The FBI has called out Apple, previously, to aid them in unlocking a terrorist's iPhone 5C. However, Apple has claimed that it violates user privacy and security even though it was a federal request. According to CNET, FBI has now spoken out and told Apple that they no longer need the company in helping them open up, the known terrorist and San Bernardino shooter, Syed Farook's iPhone 5C. It was Apple's CEO Tim Cook that stood in the way of their mission.
For quite a while, the FBI has been coordinating with Apple on seeing their goal through but a sudden revelation on Monday revealed that they were able to coordinate with an outside party's help that can provide FBI investigators a way to get into the phone and access data.
This left Apple powerless on the issue. Now, Ed McAndrew, a former federal cybercrimes prosecutor and current Washington, D.C-based lawyer at Ballard Spahr, said that Apple might have less power to keep the FBI out of its customer's phones. Since the federal government has approached another party, that leaves Apple on a stand-still.
"The government is not saying they're going to stand down, they're not agreeing at this point that this case is moot," McAndrew said. "This suggests that Apple's participation may be diminished and that they may have less control of this process."
The government's move now leads to many questions. McAndrew explained that,"This has the potential to undermine the security of Apple's devices," Other questions include: "Who is this outside party? A hacker? A cyber-forensic investigator? A security researcher?"

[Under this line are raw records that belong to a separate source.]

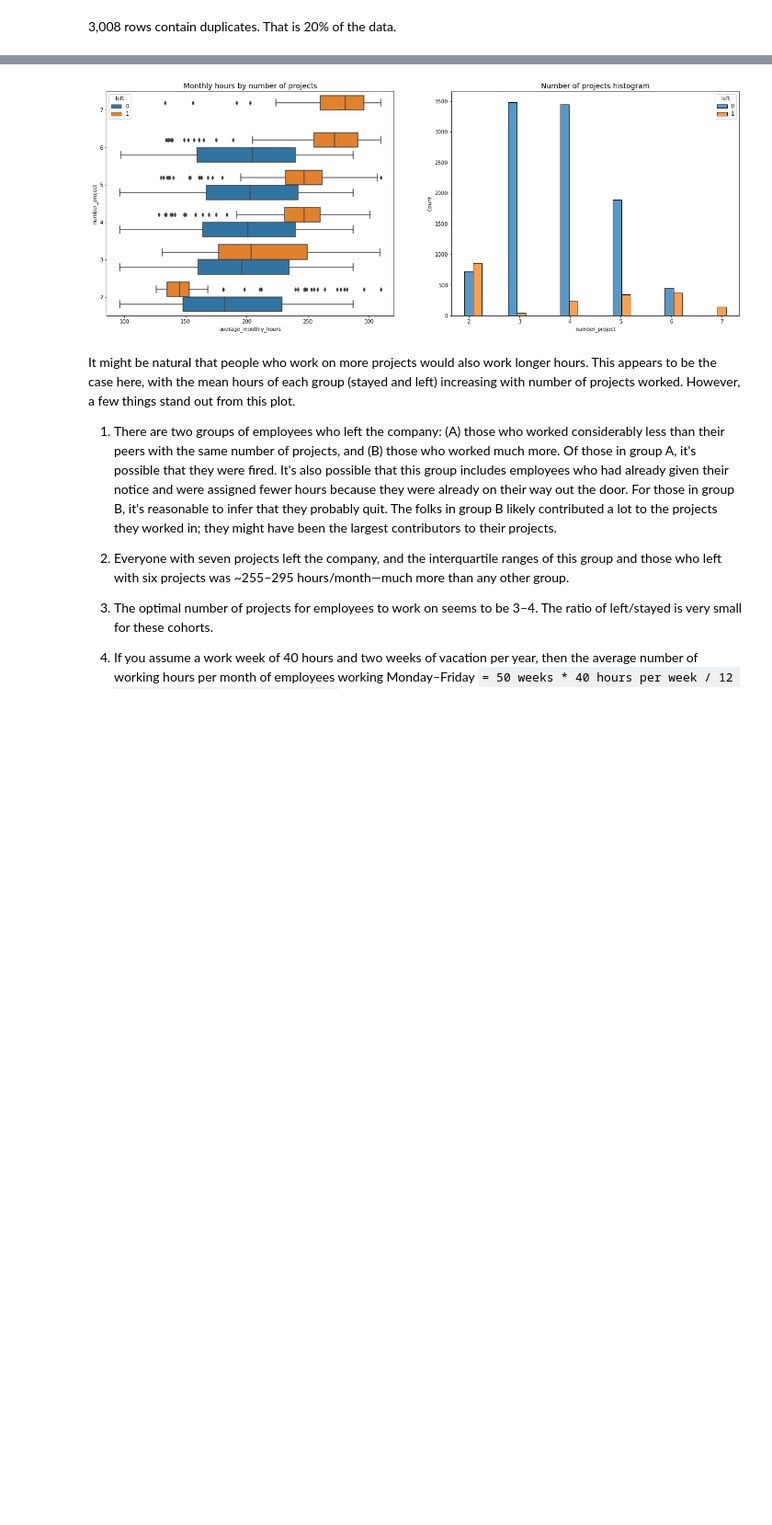
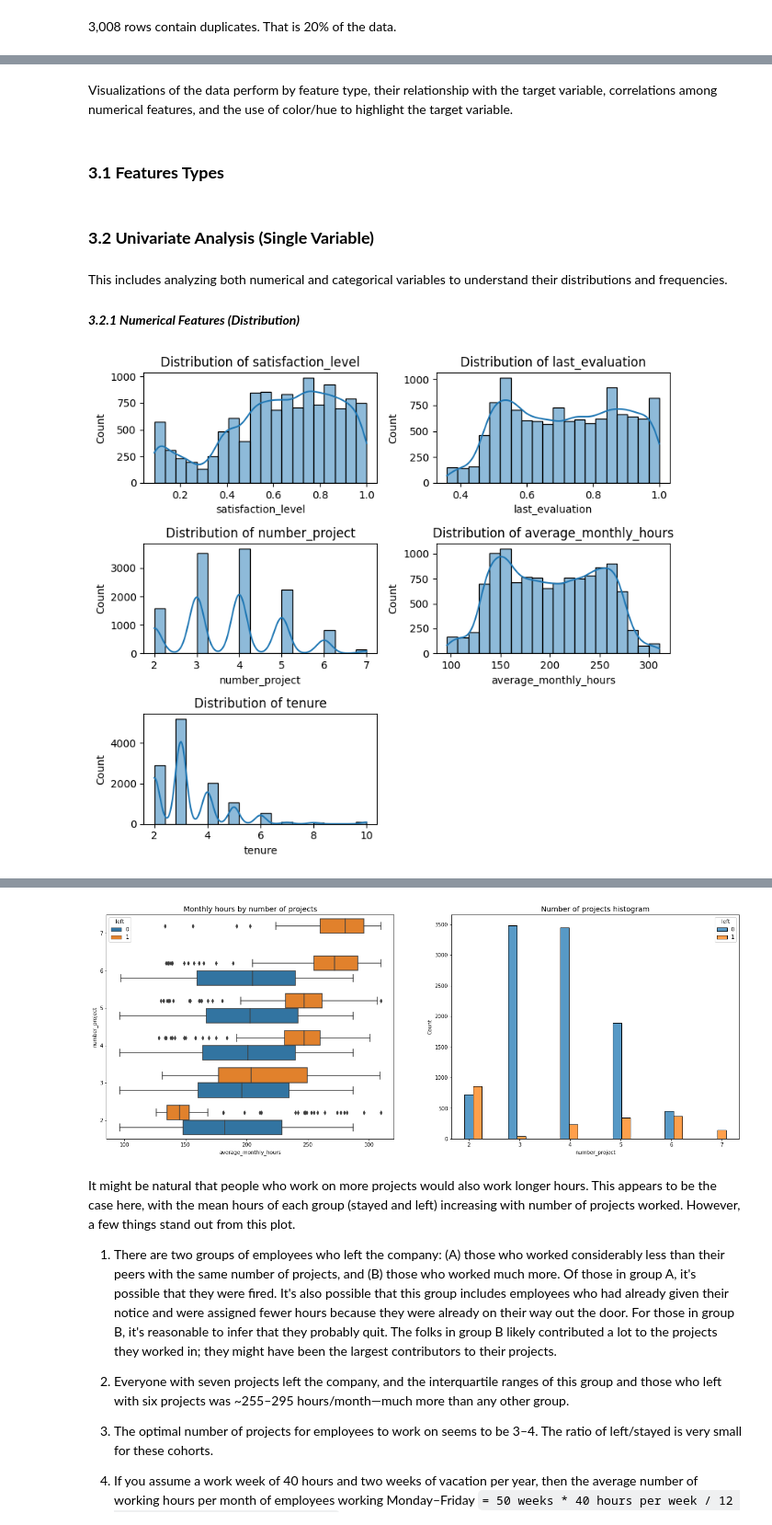
Before and after one commit to rixwan-khan/Providing-data-driven-suggestions-for-HR, a Jupyter notebook: data-driven decision for HR.ipynb, the cells around one changed output, grey strips where cells are left out. Shown at 92% size. Cells and saved outputs as stored; diff of their text form; code cells hidden in the pictures; blank space fills up the shorter version.

```diff
--- a/data-driven decision for HR.ipynb
+++ b/data-driven decision for HR.ipynb
@@ -320,0 +319,30 @@ Box plots are very useful in visualizing distributions within data, but they can
+# %% [markdown]
+Visualizations of the data perform by feature type, their relationship with the target variable, correlations among numerical features, and the use of color/hue to highlight the target variable.
+# %% [markdown]
+### **3.1 Features Types**
+# %%
+# Numerical / Continuous
+numerical_cols = ['satisfaction_level', 'last_evaluation', 'number_project',
+                  'average_monthly_hours', 'tenure']
+
+# Categorical / Discrete
+categorical_cols = ['work_accident', 'left', 'promotion_last_5years',
+                    'department', 'salary']
+# %% [markdown]
+### **3.2 Univariate Analysis (Single Variable)**
+# %% [markdown]
+This includes analyzing both numerical and categorical variables to understand their distributions and frequencies.
+
+#### ***3.2.1 Numerical Features (Distribution)***
+# %%
+plt.figure(figsize=(8,7))
+
+for i, col in enumerate(numerical_cols,1):
+  plt.subplot(3,2,i)
+  sns.histplot(df1[col], kde=True, bins=20)
+  plt.title(f'Distribution of {col}')
+
+plt.tight_layout()
+plt.show()
+# %% [output]
+[figure, added]
```
Also changed, not shown: parts of 62 cells of this notebook.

JNH has previously reported that Apple has already released the latest iOS update that will boost encryption. While the company is working over-time to secure the devices, the government is trying to find a way to decrease encryption.